Travelling in space is a hazardous occupation. With only the fragile walls of your ship protecting you from the harsh vacuum of space, everything needs to work perfectly. But structural malfunctions are not the only danger. For the crew of the spaceship Quasar, a long period of confinement together in close quarters has pushed tensions to the breaking point. A final argument in the lounge tips everyone over the edge, each person going off to their own corner of the ship. The ship’s doctor, Julie, knows that the only solution to the problem is to make planet-fall for some rest and recuperation. But doing so will require co-operation amongst the crew, and with them not talking to one another, that agreement could prove tricky to secure.
This plot scenario may sound more than a little familiar to those who downloaded the short but sweet 2011 freeware game Quasar. But several years after its initial release, indie developer Crystal Shard has taken the original game and enhanced it with improved graphics and full voice acting in a “Deluxe Edition” re-release. (Note: since time of writing, the remake has been renamed Starship Quasar.) If you’ve played the earlier iteration, you won’t find much new in terms of gameplay here. In making this commercial version, the focus has been on improving the look and sound of the game, whilst the overall solution remains unchanged. For existing fans, purchasing this remake would be more about showing financial appreciation for this and other free titles Crystal Shard has made over the years (including the highly regarded adventure-RPG Heroine’s Quest) than investing in a new game experience.
For new players, Quasar neatly proves that an enjoyable adventure does not have to be about saving the world. The interiors of the ship are rendered in nicely designed retro pixel art, from the giant sparking coil that forms the heart of the engine to the stark white of the cargo bay. The characters are equally well-conceived, each with a distinctive look and smoothly animated. The crew members also have idle animations as they engage in their own activities separately from the others. In conversations you get even more detailed head-and-shoulder shots of the characters, though the speech animation has not been synced to the spoken dialogue.
The game’s five characters are now fully voiced and the performances are excellent, really bringing out the personality of the individuals. Reporter Callisto clearly has a very high opinion of herself, speaking in an exaggeratedly posh accent and using long words for everything wherever possible. Meanwhile, Florent the engineer is more laid-back, happy to let others do whatever they want and leave him to his engines. The voices are supplemented by appropriate sound effects, including the meowing of the ship’s electronic cat. There is also a musical soundtrack, with each character having their own theme tune that plays when they are under your control – or rather, a variant on the same theme, performed in slightly different styles to suit them individually. For relaxed doctor Julie, the melody is slow and mellow with piano tones, while for the strict Karst it switches to synthesiser and an almost militaristic beat.

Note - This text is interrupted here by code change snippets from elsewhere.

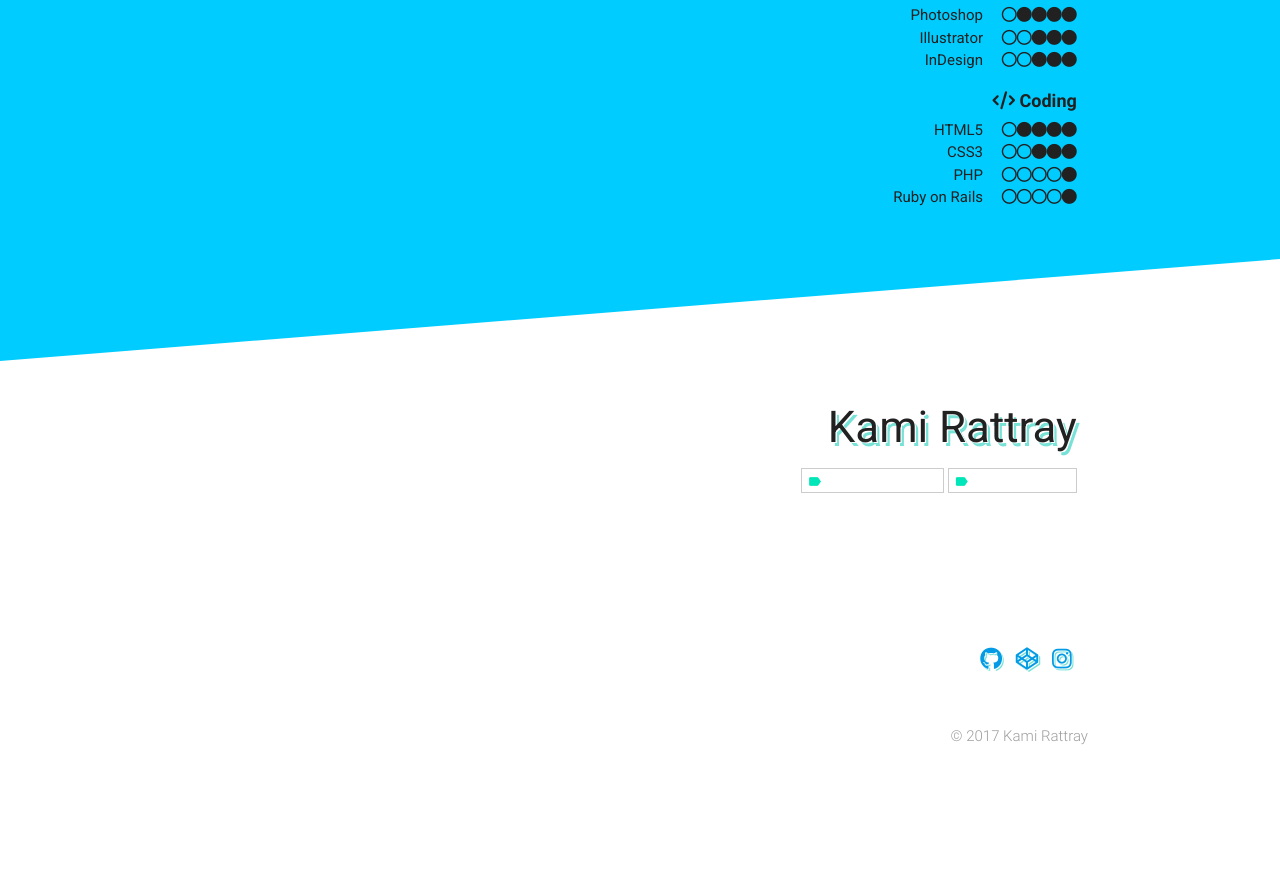
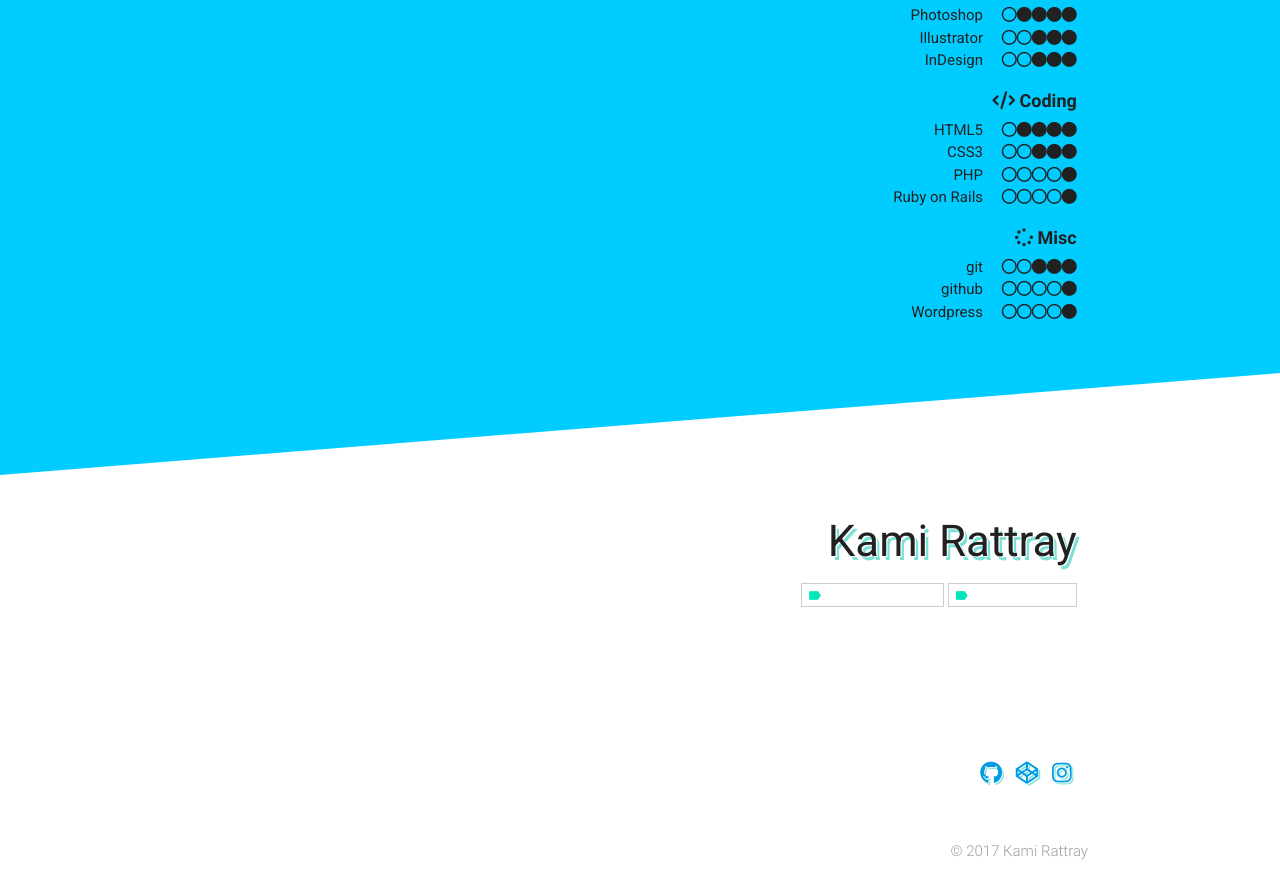
Before and after one commit to kamirat/Portfolio, a PHP site: page / in a window 1280 px wide. Shown: the part 1172-2048 px from the top of the page. Before the commit the page ends 1917 px from the top, so only its background shows below. Run offline with PHP 8.4, Linux system fonts and the light colour scheme; some libraries are stand-ins or nearby versions; some web fonts are replaced.

Commit message:
more update skill section

```diff
--- a/index.php
+++ b/index.php
@@ -168,6 +168,7 @@
                     <i class="fa fa-circle-o" aria-hidden="true"></i><i class="fa fa-circle-o" aria-hidden="true"></i><i class="fa fa-circle" aria-hidden="true"></i><i class="fa fa-circle" aria-hidden="true"></i><i class="fa fa-circle" aria-hidden="true"></i>
                   </li>
                 </ul>
+
                 <ul class="skilltool">
                   <li><i class="fa fa-code" aria-hidden="true"></i> Coding</li>
                   <li><span>HTML5</span>
@@ -183,6 +184,20 @@
                     <i class="fa fa-circle-o" aria-hidden="true"></i><i class="fa fa-circle-o" aria-hidden="true"></i><i class="fa fa-circle-o" aria-hidden="true"></i><i class="fa fa-circle-o" aria-hidden="true"></i><i class="fa fa-circle" aria-hidden="true"></i>
                   </li>
                 </ul>
+
+                <ul class="skilltool">
+                  <li><i class="fa fa-spinner" aria-hidden="true"></i> Misc</li>
+                  <li><span>git</span>
+                    <i class="fa fa-circle-o" aria-hidden="true"></i><i class="fa fa-circle-o" aria-hidden="true"></i><i class="fa fa-circle" aria-hidden="true"></i><i class="fa fa-circle" aria-hidden="true"></i><i class="fa fa-circle" aria-hidden="true"></i>
+                  </li>
+                  <li><span>github</span>
+                    <i class="fa fa-circle-o" aria-hidden="true"></i><i class="fa fa-circle-o" aria-hidden="true"></i><i class="fa fa-circle-o" aria-hidden="true"></i><i class="fa fa-circle-o" aria-hidden="true"></i><i class="fa fa-circle" aria-hidden="true"></i>
+                  </li>
+                  <li><span>Wordpress</span>
+                    <i class="fa fa-circle-o" aria-hidden="true"></i><i class="fa fa-circle-o" aria-hidden="true"></i><i class="fa fa-circle-o" aria-hidden="true"></i><i class="fa fa-circle-o" aria-hidden="true"></i><i class="fa fa-circle" aria-hidden="true"></i>
+                  </li>
+                </ul>
+
           </div>
 
       </div>
```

At the start of the game you only have control of Julie, who is determined to convince the others of the need for a break. Control is point-and-click, with left-click used to interact and right-click to examine. Clicking on the player character calls up the inventory, allowing you to combine objects or select them for use elsewhere. Early on, none of the other characters will assist at all, either ignoring you completely or having only brusque conversations designed to get rid of you. The key to progress is finding a way to lighten the mood of each character so they can be persuaded to co-operate with you.
Having successfully enlisted a character to your cause, you can then discuss with them how best to convert the others. More importantly, you can ask them to take over the task, switching control to that new character. This is vital, as each character has their own individual skills and their own starting inventory as well. What’s more, both interaction and hotspot examination will elicit a different response depending on who is doing it. Julie only has the vaguest ideas of what the devices in engineering do, for example, but Florent can virtually quote the technical specifications.
The puzzles are, for the most part, not overly taxing. The key to many of them is working out which person is suited to the job. This is eased somewhat by the fact that the crew can only be enlisted in a certain order. Usually, though not always, your newest co-operative colleague has just the knowledge and inventory required for the next step. Some puzzles can be solved by anyone, and you can transfer certain items from one person to another when necessary.
The real beauty of the game is in the characters themselves. The dialogue and the performances blend perfectly to create a set of believable personalities. There are even hints of their life beforehand, with one conversation mentioning a previous crew member and an undisclosed incident involving that person. The result is that you feel these are all real people, with their own foibles and quirks, and I would be happy to find out more about them all in a much larger adventure.
Probably the only real downside to Quasar is its size (and therefore length). There are only a handful of screens to explore, and even exhausting all the various character interactions available, the game can easily be completed in under an hour. It’s a shame that some optional puzzle solutions haven’t been added to give the re-release a little replay incentive, allowing for more experimentation. The Deluxe Edition is budget-priced accordingly, but you’ll still need to weigh the cost against the actual game time offered. Despite its brevity, however, the short stay is time well spent aboard the spaceship Quasar. It may not be the longest or most difficult game out there, but as a finely crafted character piece, it is well worth checking out.